For the 217 patients in the study, the researchers identified potential prognostic factors associated with major outcomes such as cumulative incidences for low vision, re-vitrectomy in the study eye and fellow eye vitrectomy. Key findings are as follows:
Cumulative Incidences at Follow-up Intervals
|Year 1||Year 5||Year 10|
|Low vision, study eye||24%||31%||39%|
|Low vision, both eyes||10%||14%||14%|
|Re-vitrectomy, study eye||16%||27%||27%|
|Vitrectomy, fellow eye||24%||40%||54%|
Older age and worse contralateral visual acuity were associated with low vision in both eyes.
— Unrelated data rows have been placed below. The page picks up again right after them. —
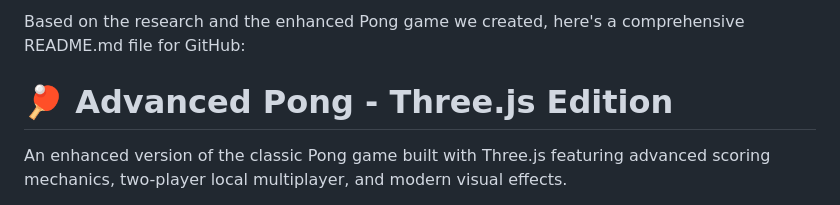
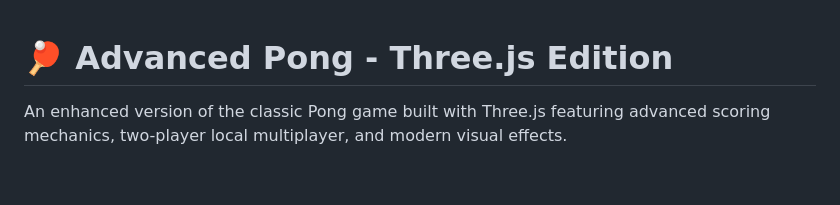
Before and after one commit to Spoidarman/advance-pong-game-multiplayer, a Markdown page: README.md, the part around the change. Rendered like a GitHub page; blank space fills up the shorter version.

```diff
--- a/README.md
+++ b/README.md
@@ -1,5 +1,3 @@
-Based on the research and the enhanced Pong game we created, here's a comprehensive README.md file for GitHub:
-
 # 🏓 Advanced Pong - Three.js Edition
 
 An enhanced version of the classic Pong game built with Three.js featuring advanced scoring mechanics, two-player local multiplayer, and modern visual effects.
```
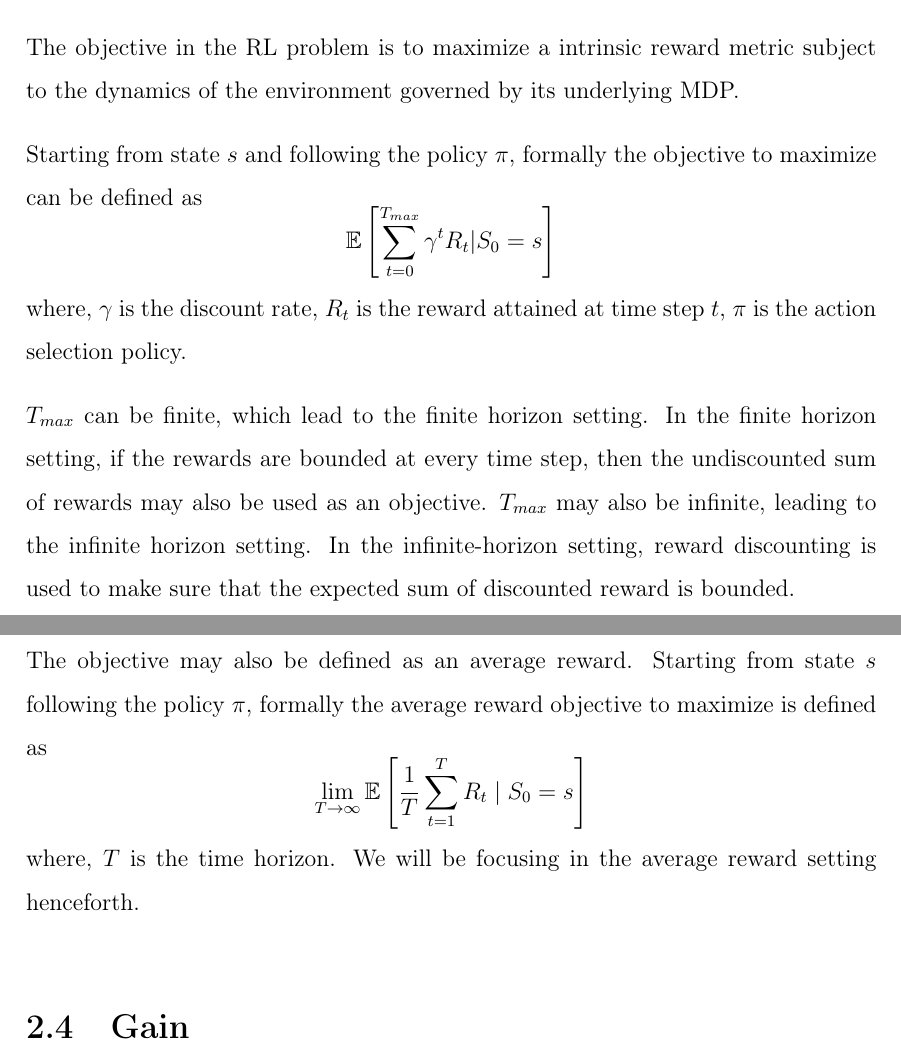
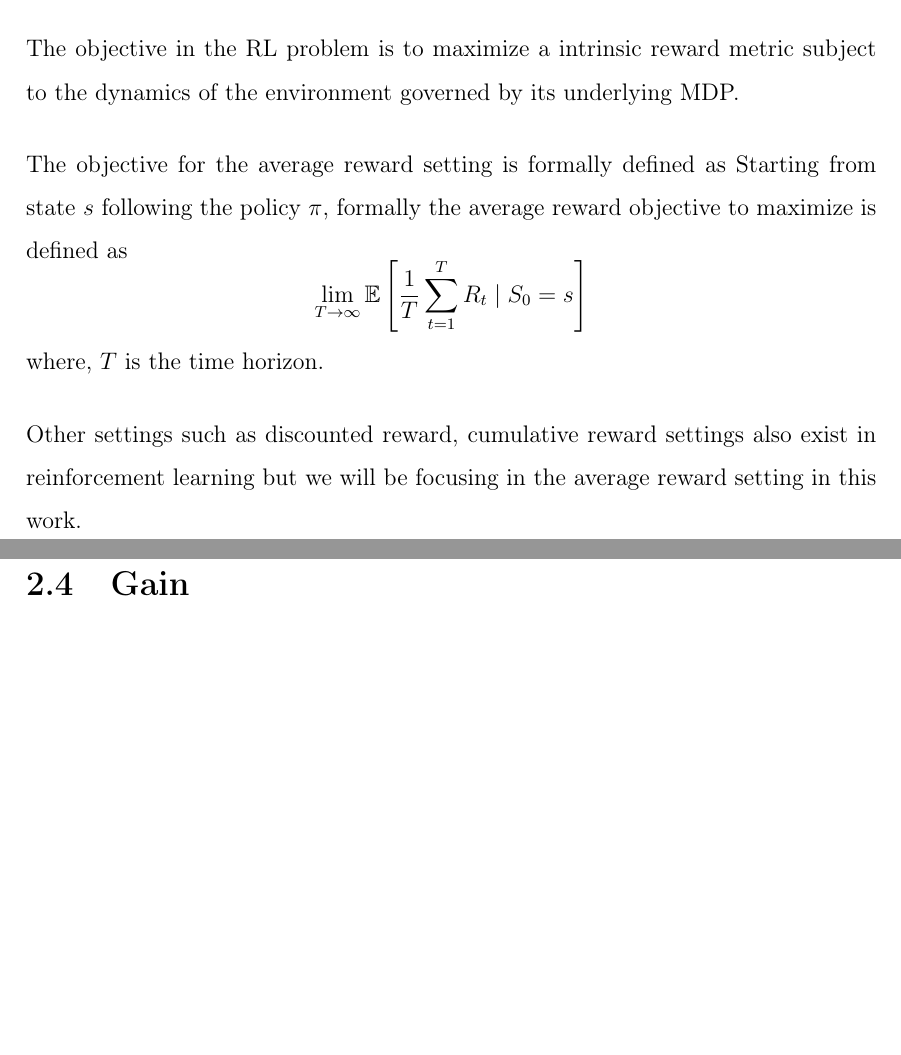
Before and after one commit to say4n/masters-thesis, a LaTeX thesis (MasterThesis.tex, which reads rl/rl.tex): two parts of pages 17 and 18 of 66, joined at a grey line, cut so that both start at the same text, the shorter picture padded with empty space. Compiled offline with pdfLaTeX.

Commit message:
Updates from Overleaf

```diff
--- a/rl/rl.tex
+++ b/rl/rl.tex
@@ -66,20 +66,12 @@ A policy is \textbf{stationary} if it does not change over time.
 
 The objective in the RL problem is to maximize a intrinsic reward metric subject to the dynamics of the environment governed by its underlying MDP.
 
-Starting from state $s$ and following the policy $\pi$, formally the objective to maximize can be defined as
-$$\mathbb{E}\left[\sum_{t=0}^{T_{max}} \gamma^t R_t | S_0 = s\right]$$
-where, $\gamma$ is the discount rate, $R_t$ is the reward attained at time step $t$, $\pi$ is the action selection policy.
-
-$T_{max}$ can be finite, which lead to the finite horizon setting.
-In the finite horizon setting, if the rewards are bounded at every time step, then the undiscounted sum of rewards may also be used as an objective.
-$T_{max}$ may also be infinite, leading to the infinite horizon setting.
-In the infinite-horizon setting, reward discounting is used to make sure that the expected sum of discounted reward is bounded.
-
-The objective may also be defined as an average reward.
+The objective for the average reward setting is formally defined as
 Starting from state $s$ following the policy $\pi$, formally the average reward objective to maximize is defined as
 $$\lim_{T \to \infty} \mathbb{E}\left[\frac{1}{T} \sum_{t=1}^{T} R_t \mid S_0 = s\right]$$
 where, $T$ is the time horizon.
-We will be focusing in the average reward setting henceforth.
+
+Other settings such as discounted reward, cumulative reward settings also exist in reinforcement learning but we will be focusing in the average reward setting in this work.
 
 \section{Gain}
 
```
Also changed, not shown: conclusion/conclusion.tex (+1 -1 lines).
Worse contralateral visual acuity, a shorter diabetes duration, higher HbA1c level and worse disease severity stage of the fellow eye were associated with vitrectomy of the fellow eye.
The researchers note that functional visual acuity was achieved or preserved in at least one eye in most patients. “Knowing these long-term outcomes is essential when counselling patients for a vitrectomy,” they said in their paper.
Schreur V, Brouwers J, Van Huet RAC, et al. Long-term outcomes of vitrectomy for proliferative diabetic retinopathy. Acta Ophthalmologica. July 9, 2020. [Epub ahead of print].